Entries taken from a collection

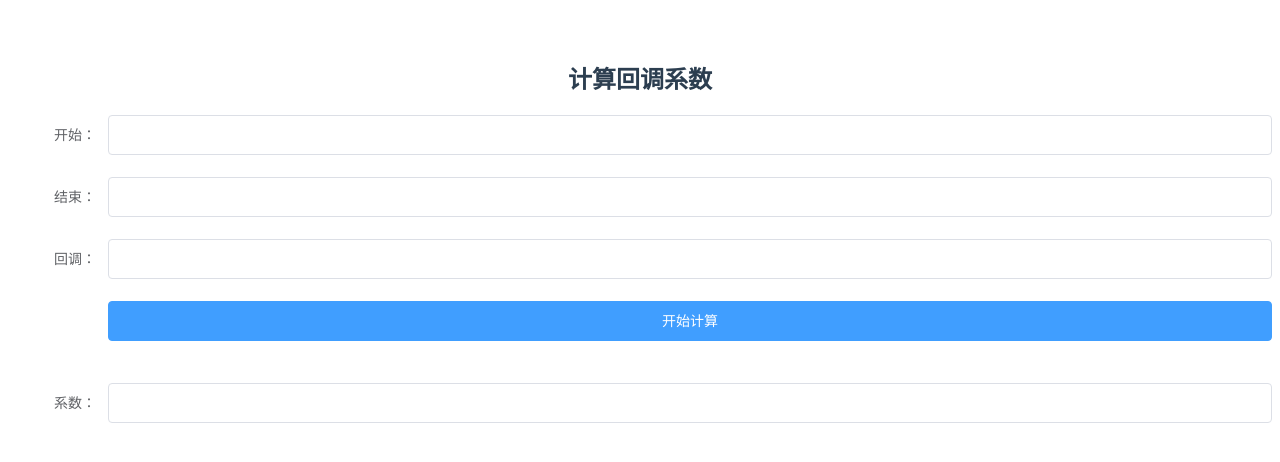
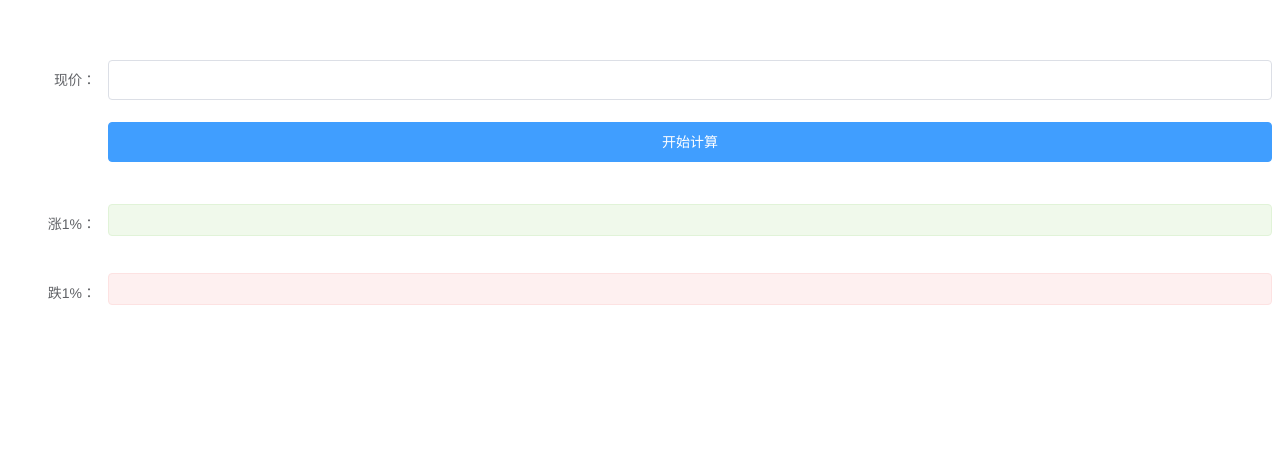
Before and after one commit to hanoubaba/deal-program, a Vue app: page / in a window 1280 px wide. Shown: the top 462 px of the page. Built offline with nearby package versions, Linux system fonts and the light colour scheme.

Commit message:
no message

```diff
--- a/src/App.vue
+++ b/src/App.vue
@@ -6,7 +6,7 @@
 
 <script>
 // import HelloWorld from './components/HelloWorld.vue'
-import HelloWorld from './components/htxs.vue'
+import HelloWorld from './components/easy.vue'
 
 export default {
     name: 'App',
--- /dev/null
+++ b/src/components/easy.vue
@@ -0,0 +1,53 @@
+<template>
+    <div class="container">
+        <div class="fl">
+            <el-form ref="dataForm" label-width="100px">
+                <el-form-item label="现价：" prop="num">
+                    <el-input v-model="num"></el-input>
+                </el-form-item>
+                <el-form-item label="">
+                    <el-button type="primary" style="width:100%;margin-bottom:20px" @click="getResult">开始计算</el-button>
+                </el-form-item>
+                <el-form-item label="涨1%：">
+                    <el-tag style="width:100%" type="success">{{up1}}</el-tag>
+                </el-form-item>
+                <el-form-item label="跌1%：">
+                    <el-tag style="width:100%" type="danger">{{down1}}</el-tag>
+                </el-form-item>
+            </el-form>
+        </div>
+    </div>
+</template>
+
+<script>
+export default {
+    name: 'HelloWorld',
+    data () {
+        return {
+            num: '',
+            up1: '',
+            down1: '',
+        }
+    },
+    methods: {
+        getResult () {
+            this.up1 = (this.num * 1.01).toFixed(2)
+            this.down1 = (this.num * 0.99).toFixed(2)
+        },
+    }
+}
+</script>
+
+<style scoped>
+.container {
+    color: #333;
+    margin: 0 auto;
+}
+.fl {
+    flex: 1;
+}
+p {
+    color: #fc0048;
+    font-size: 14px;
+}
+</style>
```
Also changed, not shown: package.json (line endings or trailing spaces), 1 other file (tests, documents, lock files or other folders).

» DIRECTIONS FOR THIS TASK
Wherever a line of the data above contains "label", copy that line.

» RESPONSE BELOW
+            <el-form ref="dataForm" label-width="100px">
+                <el-form-item label="现价：" prop="num">
+                <el-form-item label="">
+                <el-form-item label="涨1%：">
+                <el-form-item label="跌1%：">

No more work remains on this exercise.